Love Song to Marnie Michaels

I love Marnie Michaels.  I think I am the first person on the Internet to ever say that, and you can find almost anything on the Internet.  I’m pretty sure even Allison Williams doesn’t like Marnie Michaels.  But I like Marnie Michaels. 

FYI: This post might feel dated or irrelevant given that Girls has been off the air for almost a year now, but I’ve been grappling with my feelings about Marnie for a long time and am only just now ready to share this struggle with the world.  

People say Marnie is unlikeable.  This is a criticism that has often been levelled against Hannah Horvadt, the show’s protagonist, played by Lena Dunham, and it is a criticism that has been leveled against a multitude of female characters throughout history. Female characters, like their IRL counterparts, are expected to be selfless, nice, and morally infallible.  We want our characters that way, not because we are actually that way ourselves, but because we are convinced on some level that this is the best possible version of a woman.

In her essay titled “Not Here to Make Friends”, Roxane Gay quotes Claire Messud who says that : “The relevant question isn’t ‘Is this a potential friend for me?” but “Is this character alive?”  Roxane Gay elaborates, saying:  “Perhaps, then, unlikable characters, the ones who are the most human, are also the ones who are the most alive.  Perhaps this intimacy makes us uncomfortable because we don’t dare be so alive”.

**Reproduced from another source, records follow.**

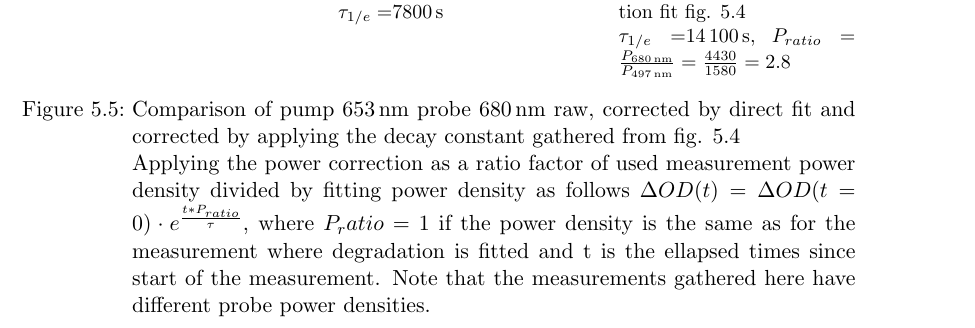
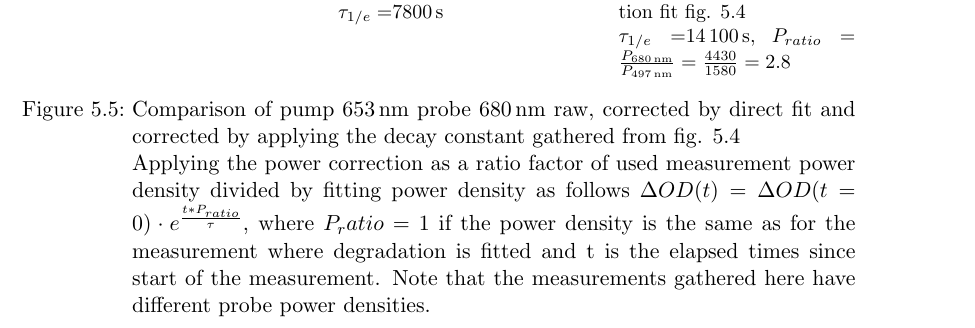
Before and after one commit to MJeindl/MasterProjectAlt, a LaTeX thesis (ThesisJeindl.tex): part of page 40 of 49, cut so that both start at the same text. Compiled offline with pdfLaTeX; a LaTeX package or settings file that is missing is left out.

Commit message:
safety commit

```diff
--- a/ThesisJeindl.tex
+++ b/ThesisJeindl.tex
@@ -659,7 +659,7 @@ Decay constant $\tau_{1/e}$ = \SI{14100}{\second}}
 \caption{Corrected from degradation fit fig. \ref{fig:degradationCorrectionComparison}\\
 $\tau_{1/e}=$\SI{14100}{\second}, $P_{ratio}=\frac{P_{\SI{680}{\nano\meter}}}{P_{\SI{497}{\nano\meter}}} = \frac{4430}{1580}= 2.8$}
 \end{subfigure}
-\caption{Comparison of pump \SI{653}{\nano\meter} probe \SI{680}{\nano\meter} raw, corrected by direct fit and corrected by applying the decay constant gathered from fig. \ref{fig:degradationCorrectionComparison}\\Applying the power correction as a ratio factor of used measurement power density divided by fitting power density as follows $\Delta OD(t) = \Delta OD(t=0)\cdot e^{\frac{t*P_{ratio}}{\tau}}$, where $P_ratio =1$ if the power density is the same as for the measurement where degradation is fitted and t is the ellapsed times since start of the measurement. Note that the measurements gathered here have different probe power densities.\label{fig:powerVarCorrection}}
+\caption{Comparison of pump \SI{653}{\nano\meter} probe \SI{680}{\nano\meter} raw, corrected by direct fit and corrected by applying the decay constant gathered from fig. \ref{fig:degradationCorrectionComparison}\\Applying the power correction as a ratio factor of used measurement power density divided by fitting power density as follows $\Delta OD(t) = \Delta OD(t=0)\cdot e^{\frac{t*P_{ratio}}{\tau}}$, where $P_ratio =1$ if the power density is the same as for the measurement where degradation is fitted and t is the elapsed times since start of the measurement. Note that the measurements gathered here have different probe power densities.\label{fig:powerVarCorrection}}
 \end{figure}
 \paragraph{Probe wavelengths}
 Note that the probe wavelengths compared here correspond to different processes within the molecules. The degradation of the first ESA transition corresponds to an effect of inactivation of the excited state reachable from the pumped state or to a reduction of molecules which can be pumped. The GSD measurement instead just directly measures the reduction in Squaraine absorption, with the probe wavelength likely just adding to the pump power of degradation with a weighting factor of the different absorption cross-section. If their degradation times coincide then the likelihood of the degradation pathway is relatively high. Additionally the probe wavelength may also introduce another degradation pathway or mediate a faster degradation via the same pathway as the GSD pathway. The single exponential degradation is only justified by it seemingly providing a decent output as well as the use case and measurement data not warranting better modelling. A description of different pathways for organic fluorophores may be found along with behaviors, however they strongly vary for different molecules making them unpredictable for untested molecules.\cite{Demchenko_2020}
```
Also changed, not shown: 1 other file.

For me, Marnie is alive because she represents a lot about 20-something-year-old-hood, which can be myopic, solipsistic, self-obsessed, and selfish.  It can also be uncertain and terrifying and raw and painful.  Granted, this is only ONE view of 20-something-year-old-hood–a white, attractive, middle-class, able-bodied view at that-but I also don’t believe one character should bear the brunt of having to represent the entire intersectional spectrum.   While a fair criticism might be made of the show as a whole for failing to represent the experiences of people of color or LGBTQ youth, I am resistant to making Marnie wholly responsible for this lack.

Marnie Michaels is irritatingly symmetrical and so thin she is sometimes painful to look at.  She is undeniably beautiful in the most conventional way imaginable, like a basket of golden retriever puppies.  She is the kind of person who carries around a monogrammed agenda and has pens with furry balls and trinkets dangling off the end.  She always has good hair and she wears heart-shaped pendants.  She is perfect from the outside looking in.  But what makes Marnie alive as a character is her chronic dissatisfaction with this perfection.  She is searching for a deeper, truer, version of herself and she doesn’t know how to find it. 

To this end, Marnie quits her job to pursue a career as a folk singer.  She leaves Charlie, the incredibly nice guy who is everything on paper but leaves Marnie cold.  Marnie repeatedly takes incredible risks, risks that leave her divorced, broke, heart broke, heckled, wandering barefoot through New York City, more lost than when she began.  

Marnie’s most pronounced traits then, are not narcissism, entitlement, selfishness, shallowness, vapidity.  Marnie’s defining characteristic is that she doesn’t know who she is.  The vulnerability of this reality makes me feel tender for all the searching I did in my twenties.  Tender for a young girl who desperately wanted to find herself, so she could be true to herself, so she could make the most of the one life she had been given.

Okay, and here’s one final thing.  The great love story of the entire series is not between Hannah and Adam, or Shoshanna and Ray, or Marnie and Charlie, or Jessa and Adam.  The great love story of Girls is between Hannah and Marnie.  Throughout the entire series, Hannah and Marnie are seen climbing into bed next to one another, usually in the wake of one relational devastation or another.  They are always, despite frequent turbulence, each other’s soft place to land.  And in the season’s final episodes, Marnie moves upstate with Hannah to help her raise her son Grover.  As the audience we are led to understand that this situation is not sustainable, that Marnie will forge on towards law school and Hannah will be left to find a balance between the old life and the new, however it feels significant that Marnie is with her-albeit temporarily-in those precarious first months of new motherhood.  Theirs is a love that is unconditional.

Marnie is a character who needs consideration beyond the question of mere likability.  It’s a challenge to merely”like” her, but I think if you can see her vulnerability, her courage, and her capacity for love, it’s actually pretty easy to love Marnie Michaels.